Justin E. H. Smith in Extinct:
Gottfried Wilhelm Leibniz never finished the principal task assigned to him by his boss, Georg Ludwig, Elector of Hanover. When the latter became King of England in 1704 –the beginning of the ‘Hanoverian usurpation’ that still enjoys some sort of power in the United Kingdom and some of its former possessions–, Leibniz, the delinquent court genealogist, was not invited to join him, as he had hoped. Instead he was made to stay behind, in the expectation that he would finally complete his long overdue history of the medieval origins of Georg Ludwig’s own Guelf family, and of their distant union with the Italian Este dynasty: a forgotten alliance that, once reestablished, might yield up validation for new territorial claims.

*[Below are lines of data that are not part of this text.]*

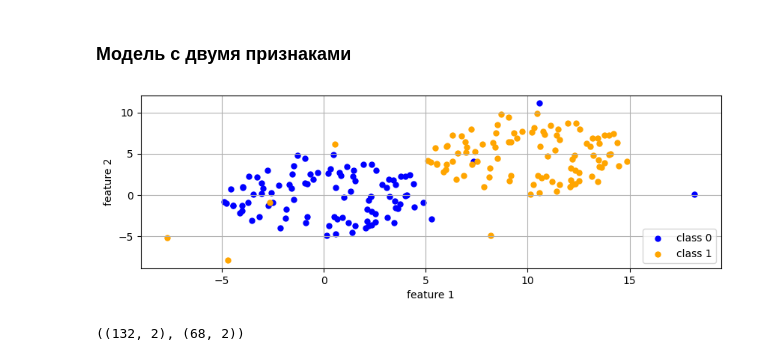
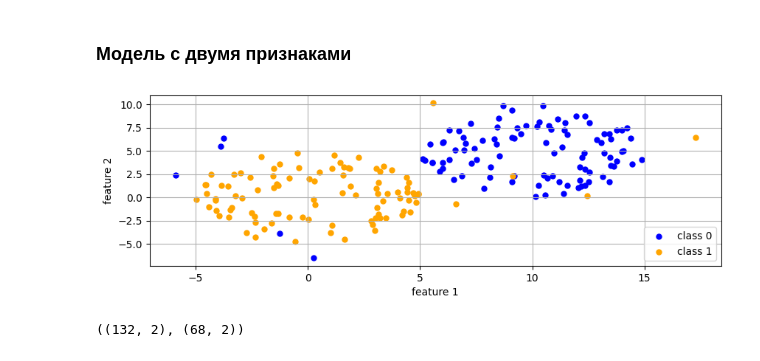
Before and after one commit to TimofeyBelyakov/Machine-learning, a Jupyter notebook: Logistic regression.ipynb, the cells around one changed output. Drawn from its saved outputs; the diff is of its cells as text; code cells hidden in the pictures.

```diff
--- a/Logistic regression.ipynb
+++ b/Logistic regression.ipynb
@@ -234,39 +135,44 @@ print(f"Train accuracy: {round(train_accuracy, 3)}")
 Train accuracy: 0.908
 # %% [markdown]
 ### Модель с двумя признаками
-# %%
-def gen_cluster(dots, radius=1, center=(0, 0)):
-    """Генерирует равномерное распределение точек внутри окружности с заданным радиусом и центром."""
-    x_1 = radius * (2 * np.random.random(dots) - 1)
-    x_2 = np.array([((radius ** 2 - val ** 2) ** 0.5) * (2 * np.random.random() - 1) for val in x_1])
-    return [x_1 + center[0], x_2 + center[1]]
+# %%
+epochs = 1000
+rep_int = int(epochs / 20)
+l_rate = 0.05
+
+num_dots = 100  # число точек в каждом кластере
+num_anom = int(0.05 * num_dots)  # число аномальных точек
+radius = 5
+center_1 = (10, 5)
+center_2 = (0, 0)
 # %%
-num_dots = 100  # число точек в каждом кластере
-num_anom = int(0.05 * num_dots)  # число аномальных точек
-radius = 5
-center_1 = (0, 0)
-center_2 = (10, 5)
-
 # Первоначальные кластеры.
 cluster_1 = gen_cluster(num_dots - num_anom, radius, center_1)
-cluster_2 = [cluster_1[0] + center_2[0], cluster_1[1] + center_2[1]]
+cluster_2 = gen_cluster(num_dots - num_anom, radius, center_2)
 
 # Аномальные точки.
-anom_2 = gen_cluster(num_anom, 2 * radius, center_1)
-anom_1 = [anom_2[0] + center_2[0], anom_2[1] + center_2[1]]
+anom_1 = gen_cluster(num_anom, 1.5 * radius, center_2)
+anom_2 = gen_cluster(num_anom, 1.5 * radius, center_1)
 
 # Объединение кластеров с аномальными точками.
-cluster_1[0], cluster_1[1] = np.concatenate((cluster_1[0], anom_1[0])), np.concatenate((cluster_1[1], anom_1[1]))
-cluster_2[0], cluster_2[1] = np.concatenate((cluster_2[0], anom_2[0])), np.concatenate((cluster_2[1], anom_2[1]))
+cluster_1 = np.insert(cluster_1, 0, anom_1.T, axis=1)
+cluster_2 = np.insert(cluster_2, 0, anom_2.T, axis=1)
+
+# Признаки.
+feature_1 = np.concatenate((cluster_1[0], cluster_2[0]))
+feature_2 = np.concatenate((cluster_1[1], cluster_2[1]))
+
+# Целевая переменная.
+y = np.concatenate((np.zeros(num_dots), np.ones(num_dots)))
 
 plt.figure(figsize=(10, 3))
-plt.scatter(cluster_1[0], cluster_1[1], linewidths=0.01, color="blue")
-plt.scatter(cluster_2[0], cluster_2[1], linewidths=0.01, color="orange")
+plt.scatter(*cluster_1, linewidths=0.01, color="blue")
+plt.scatter(*cluster_2, linewidths=0.01, color="orange")
 plt.xlabel("feature 1")
 plt.ylabel("feature 2")
 plt.legend(["class 0", "class 1"], loc ="lower right")
 plt.grid(True)
 plt.show()
 # %% [output]
-[figure, old version]
+[figure, new version]
 # %%
```
Also changed, not shown: parts of 27 cells of this notebook, 7 other files.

Leibniz’s principal excuse for taking so long was, he felt, that in order to write a history properly one must begin at the beginning. And he understood this in the most rigorous sense possible: not the beginning of the Guelfs, nor even of humanity, but that of the continents, oceans, and mountains, and the several curiosities discovered within them. Any true history, Leibniz thought, is big history. And thus by the early 1690s, after several years of largely unsuccessful mine-engineering projects in the Harz Mountains, the philosopher set about writing what would come to be called the Protogaea, a text that may rightly be seen as the first instalment in the planned history of his employer’s ancestors.